The method for preparing a marital settlement agreement is essentially identical to the method used by the vast majority of lawyers who handle divorces. Upon visiting a lawyer for a divorce, you would be asked to fill out an extensive questionnaire covering all of the aspects that might arise in the course of your divorce pro-ceeding. The lawyer would then determine what you want to achieve in your divorce; what property you wish to retain, which parent you wish to have custody, and whether child support or alimony is desired. Your lawyer and your spouse’s lawyer would then attempt to negotiate the various issues, and if possible, put them in the form of a marital settlement. The lawyers would use legal texts that contain clauses very similar to the ones that follow to prepare your agreement. The only difference is that the language in the agreement that most lawyers would prepare would be unintelligible to most people.

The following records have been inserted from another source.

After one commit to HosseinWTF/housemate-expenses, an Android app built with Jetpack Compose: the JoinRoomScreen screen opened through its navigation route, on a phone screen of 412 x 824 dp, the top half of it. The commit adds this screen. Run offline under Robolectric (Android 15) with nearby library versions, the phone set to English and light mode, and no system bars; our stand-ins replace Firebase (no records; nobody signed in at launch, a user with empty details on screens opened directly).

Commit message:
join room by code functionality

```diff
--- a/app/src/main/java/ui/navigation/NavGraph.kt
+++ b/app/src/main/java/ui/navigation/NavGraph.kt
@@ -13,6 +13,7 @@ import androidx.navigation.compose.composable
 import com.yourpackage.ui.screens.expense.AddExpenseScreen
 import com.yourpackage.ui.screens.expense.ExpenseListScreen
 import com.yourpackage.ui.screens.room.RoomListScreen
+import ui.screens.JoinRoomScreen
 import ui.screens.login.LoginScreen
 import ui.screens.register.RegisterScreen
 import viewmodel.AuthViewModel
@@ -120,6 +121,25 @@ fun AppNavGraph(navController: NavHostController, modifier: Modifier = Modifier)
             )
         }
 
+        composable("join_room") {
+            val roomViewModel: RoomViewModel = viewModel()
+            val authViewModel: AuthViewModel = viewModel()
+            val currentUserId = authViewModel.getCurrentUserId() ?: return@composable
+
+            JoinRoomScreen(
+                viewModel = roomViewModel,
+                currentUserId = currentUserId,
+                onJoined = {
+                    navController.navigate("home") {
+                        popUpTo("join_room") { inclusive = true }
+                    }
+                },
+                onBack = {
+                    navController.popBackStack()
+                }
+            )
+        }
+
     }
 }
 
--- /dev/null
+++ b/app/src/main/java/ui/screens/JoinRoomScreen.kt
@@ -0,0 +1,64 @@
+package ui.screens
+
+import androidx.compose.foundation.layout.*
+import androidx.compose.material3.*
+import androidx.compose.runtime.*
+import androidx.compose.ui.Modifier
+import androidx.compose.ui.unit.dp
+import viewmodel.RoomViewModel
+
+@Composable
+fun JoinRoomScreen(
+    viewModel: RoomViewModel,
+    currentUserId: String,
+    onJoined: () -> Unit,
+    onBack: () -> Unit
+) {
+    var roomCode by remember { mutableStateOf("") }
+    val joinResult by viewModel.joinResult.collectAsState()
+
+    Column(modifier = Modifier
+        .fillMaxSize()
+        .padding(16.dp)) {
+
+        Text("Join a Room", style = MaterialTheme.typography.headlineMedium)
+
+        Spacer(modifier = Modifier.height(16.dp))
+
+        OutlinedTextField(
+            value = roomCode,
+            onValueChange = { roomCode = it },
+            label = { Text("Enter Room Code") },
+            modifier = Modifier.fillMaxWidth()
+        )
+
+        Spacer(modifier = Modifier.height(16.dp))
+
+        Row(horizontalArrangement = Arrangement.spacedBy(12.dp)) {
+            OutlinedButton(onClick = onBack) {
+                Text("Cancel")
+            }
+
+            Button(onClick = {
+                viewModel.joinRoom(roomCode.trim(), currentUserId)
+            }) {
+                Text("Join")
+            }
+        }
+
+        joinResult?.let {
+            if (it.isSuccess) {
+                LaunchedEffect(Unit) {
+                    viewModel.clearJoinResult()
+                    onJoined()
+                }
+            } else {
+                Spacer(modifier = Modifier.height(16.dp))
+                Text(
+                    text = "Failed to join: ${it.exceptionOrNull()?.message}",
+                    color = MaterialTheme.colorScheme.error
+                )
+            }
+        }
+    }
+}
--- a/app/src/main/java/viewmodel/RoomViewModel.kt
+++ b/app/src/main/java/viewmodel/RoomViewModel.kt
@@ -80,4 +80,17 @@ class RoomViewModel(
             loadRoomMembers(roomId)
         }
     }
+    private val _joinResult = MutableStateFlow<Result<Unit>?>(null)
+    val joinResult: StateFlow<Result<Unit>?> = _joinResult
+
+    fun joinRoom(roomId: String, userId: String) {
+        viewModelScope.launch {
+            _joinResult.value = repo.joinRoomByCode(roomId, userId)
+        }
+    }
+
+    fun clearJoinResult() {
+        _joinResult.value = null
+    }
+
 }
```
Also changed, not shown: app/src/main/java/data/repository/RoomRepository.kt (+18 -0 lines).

You and your spouse, however, are the two people who know the most about your current relationship. You both are the two most qualified people to understand what each wants out of the marriage. If you can both cooperate enough to agree to the terms of your marital settlement agreement, your subsequent divorce should be achieved with far less difficulty and expense than if you use the services of lawyers. If you can’t agree to the terms of your agreement without lawyers, it is not likely that you will be able to agree once you both have hired lawyers. If you can’t come to an agreement, even with the assistance of lawyers, a judge who knows very little about you and your spouse will make the important decisions that you were unable to make.

With these points in mind, try to make an honest and mature effort to reach an agreement with your spouse that will be fair and workable for both of you. An agreement that is one-sided, unfair, or made in haste just to get it over with is worse than no agreement at all. To use the marital settlement agreement correctly will take some time. It is time that you would normally be paying for a lawyer to complete the same tasks. In effect, you and your spouse will be saving two times a lawyer’s normal hourly fees (about $150.00 per hour × two) for every hour that you both spend doing the work yourselves. In addition, the time that you spend achieving an agreement that is fair to both of you will be repaid many times over in the ease with which you will both make the transition from married to single life.
© Nova Publishing Company, 2005